|ALROSA has 10 primary diamond mines, 10 alluvial mines, and 2 mines in development in Russia. The company also holds a 32.8% stake in the Catoca mine in Angola. ALROSA’s mines represent 8 out of the top 15 largest producing diamond mines in the world in terms of carats produced. Jubilee and Nyurbinskaya mines produced over 9 million carats in 2014 making them the fourth and fifth largest projects in the world.|
|1.) Jwaneng : Botswana. It is owned by Debswana. (50% DeBeers, 50% Botswana government) Jwaneng is the second largest diamond mine in Botswana and is nearing completion of the Cut-8 expansion, which will extend the mine life to at least 2025. Cut-8 will provide access to approximately 95 million carats of high quality diamonds, making Jwaneng the most valuable diamond reserve in the world. Jwaneng produced over 9 million carats of diamonds worth $1.3 billion in 2014.|
|>||2.) Argyle : Australia. The Argyle mine in northwest Australia is owned and operated by Rio Tinto. The mine began production in 1985. The Argyle mine is known as the worlds largest producer of fancy coloured diamonds. It produced 12.6 million carats in 2014, making it the second largest diamond mine in the world in terms of carats produced.|
The recent move to full underground mining will extend the mine life to at least 2019.
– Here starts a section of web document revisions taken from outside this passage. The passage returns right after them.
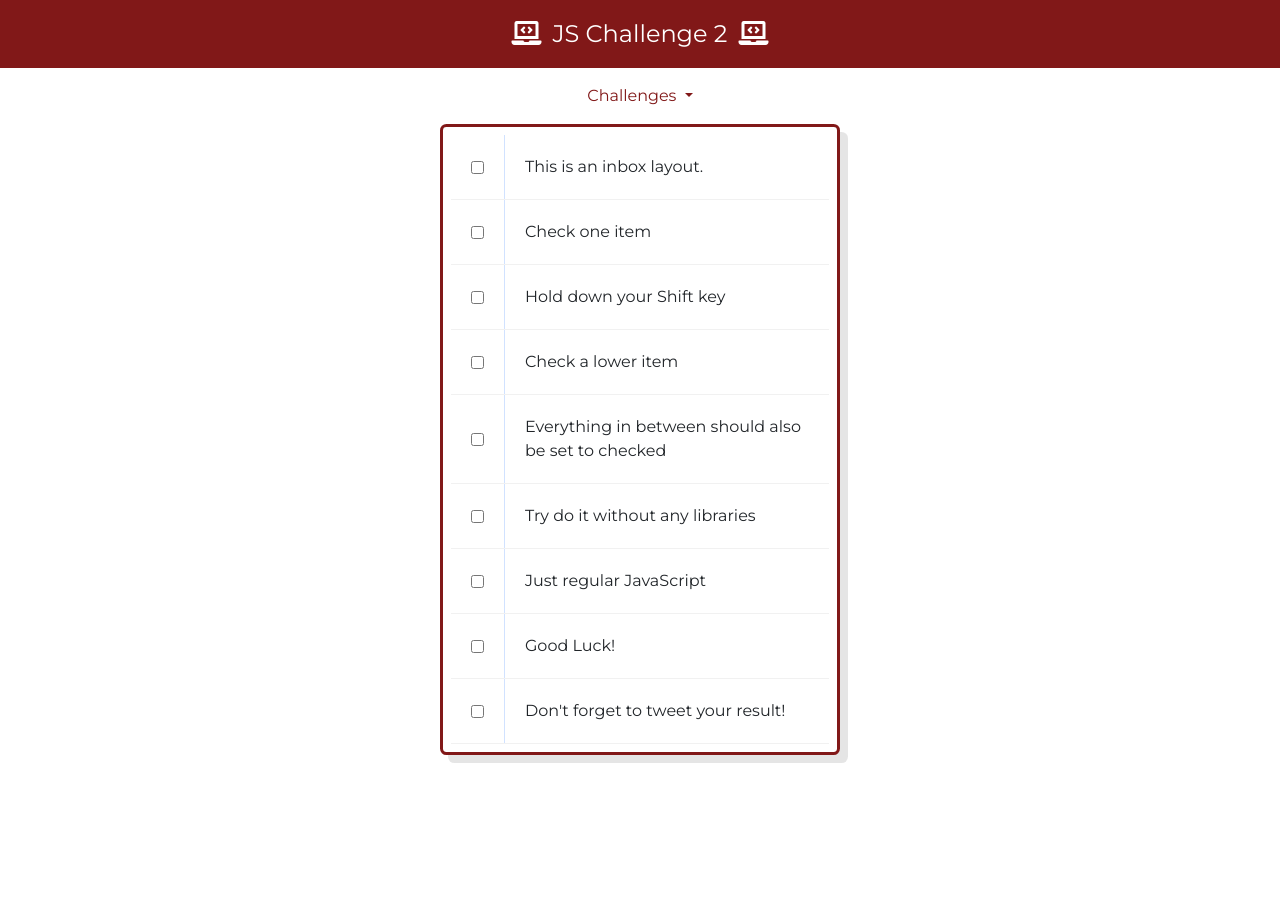
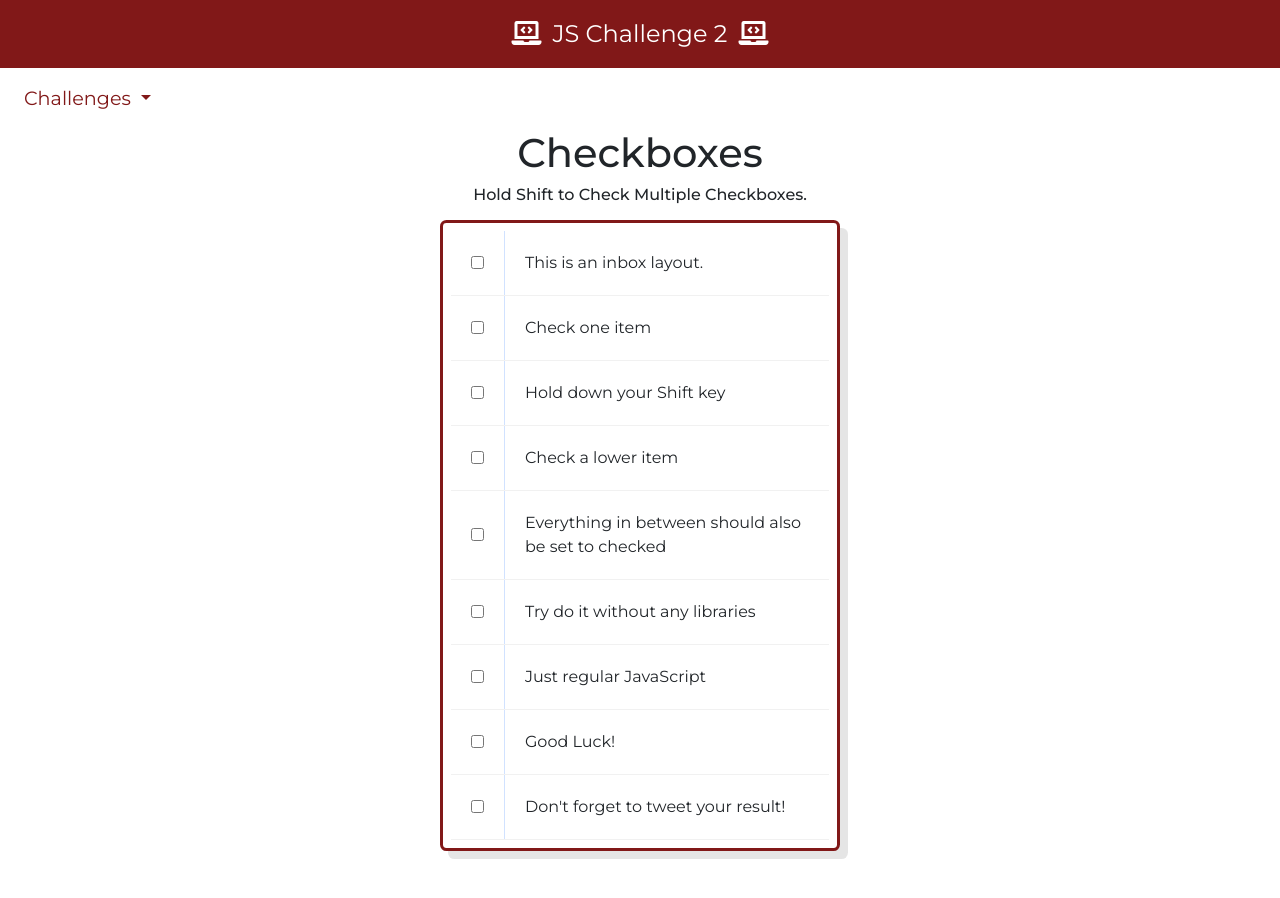
Before and after one commit to LoftusN13/js-challenges2, a plain HTML site: page index.html in a window 1280 px wide. Before the commit the page ends 803 px from the top, so only its background shows below. Drawn offline with nearby package versions, Linux system fonts and the light colour scheme.

Commit message:
Add headings to index.html

```diff
--- a/assets/css/style.css
+++ b/assets/css/style.css
@@ -22,7 +22,9 @@ body {
 }
 
 .navbar-collapse {
-    justify-content: center;
+    justify-content: left;
+    padding-left: 1rem;
+    font-size: 1.2rem;
 }
 
 .navbar a {
@@ -44,6 +46,15 @@ body {
 }
 
 /*-------------------------Checkboxes----------------------- */
+.about {
+    text-align: center;
+}
+
+.about h2 {
+    font-size: 1rem;
+    padding-bottom: .5rem;
+}
+
 .inbox {
     padding: .5rem;
     max-width: 25rem;
--- a/index.html
+++ b/index.html
@@ -32,8 +32,8 @@
                           Challenges
                         </a>
                         <div class="dropdown-menu" aria-labelledby="navbarDropdownMenuLink">
-                          <a class="dropdown-item" href="index.html">Checkboxes/Home</a>
-                          <a class="dropdown-item" href="#">Challenge 2</a>
+                          <a class="dropdown-item" href="index.html">Checkboxes</a>
+                          <a class="dropdown-item" href="#">Video Player</a>
                           <a class="dropdown-item" href="#">Challenge 3</a>
                         </div>
                       </li>
@@ -41,6 +41,13 @@
             </div>
         </nav>
     </header>
+
+    <div class="about">
+        <h1>Checkboxes</h1>
+        <h2>
+            Hold Shift to Check Multiple Checkboxes.
+        </h2>
+    </div>
 
     <div class="inbox mt-0">
         <div class="item">
```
|3.) Orapa : Botswana. Orapa is Debswana-owned. Botswana’s Orapa mine was the worlds largest diamond mine in terms of total value of carats produced in 2014. Orapa is estimated to be the worlds largest by value, estimated to produce $1.9 billion worth of diamonds. In 2014 the Orapa mine produced about 12.9 million carats.|
|4.) Catoca : Angola. The Catoca Mine is owned and operated by Sociedade Mineira de Catoca, a joint venture of the state-run mining company Endiama (32.8%), Russia-based diamond producer Alrosa (32.8%), China Sonagol (18%), and Odebrecht Mining (16.4%). |
The mine went into production in 1997 and is expected to produce 60 million carats over its lifetime, about 35% of which are gem quality.
|5.) Diavik : Canada. The mine is owned by a joint venture between the Harry Winston Diamond Corporation and Rio Tinto Group. The mine consists of three kimberlite pipes associated with the Lac de Gras kimberlite field and is located on an island 20 km2 (7.7 sq mi) in Lac de Gras. It is about 220 km (140 mi) south of the Arctic Circle. The Diavik Mine has 39.6 million carats of proven reserves and 13.7 million carats of probable reserves.|
|6.) Venetia : South Africa. The Venetia mine is owned and operated by De Beers. The open-pit mine began production in 1992 and now produces about 40% of South African total diamond production.|
The mine produced over 3.5 million carats in 2014 with production valued at over $500 million.
|7. Ekati : Canada. The Ekati mine is 80%-owned by BHP Billiton. The mine began operations in 1998. As of January 31, 2015, the Ekati Mine had 20.2 million carats of probable reserves in the Core Zone and 85.6 million carats of probable reserves in the Buffer Zone for a total of 105.8 million carats. The Jay deposit at Ekati has the potential to extend the mine life approximately 10 to 11 years beyond the current projected closure in 2020.|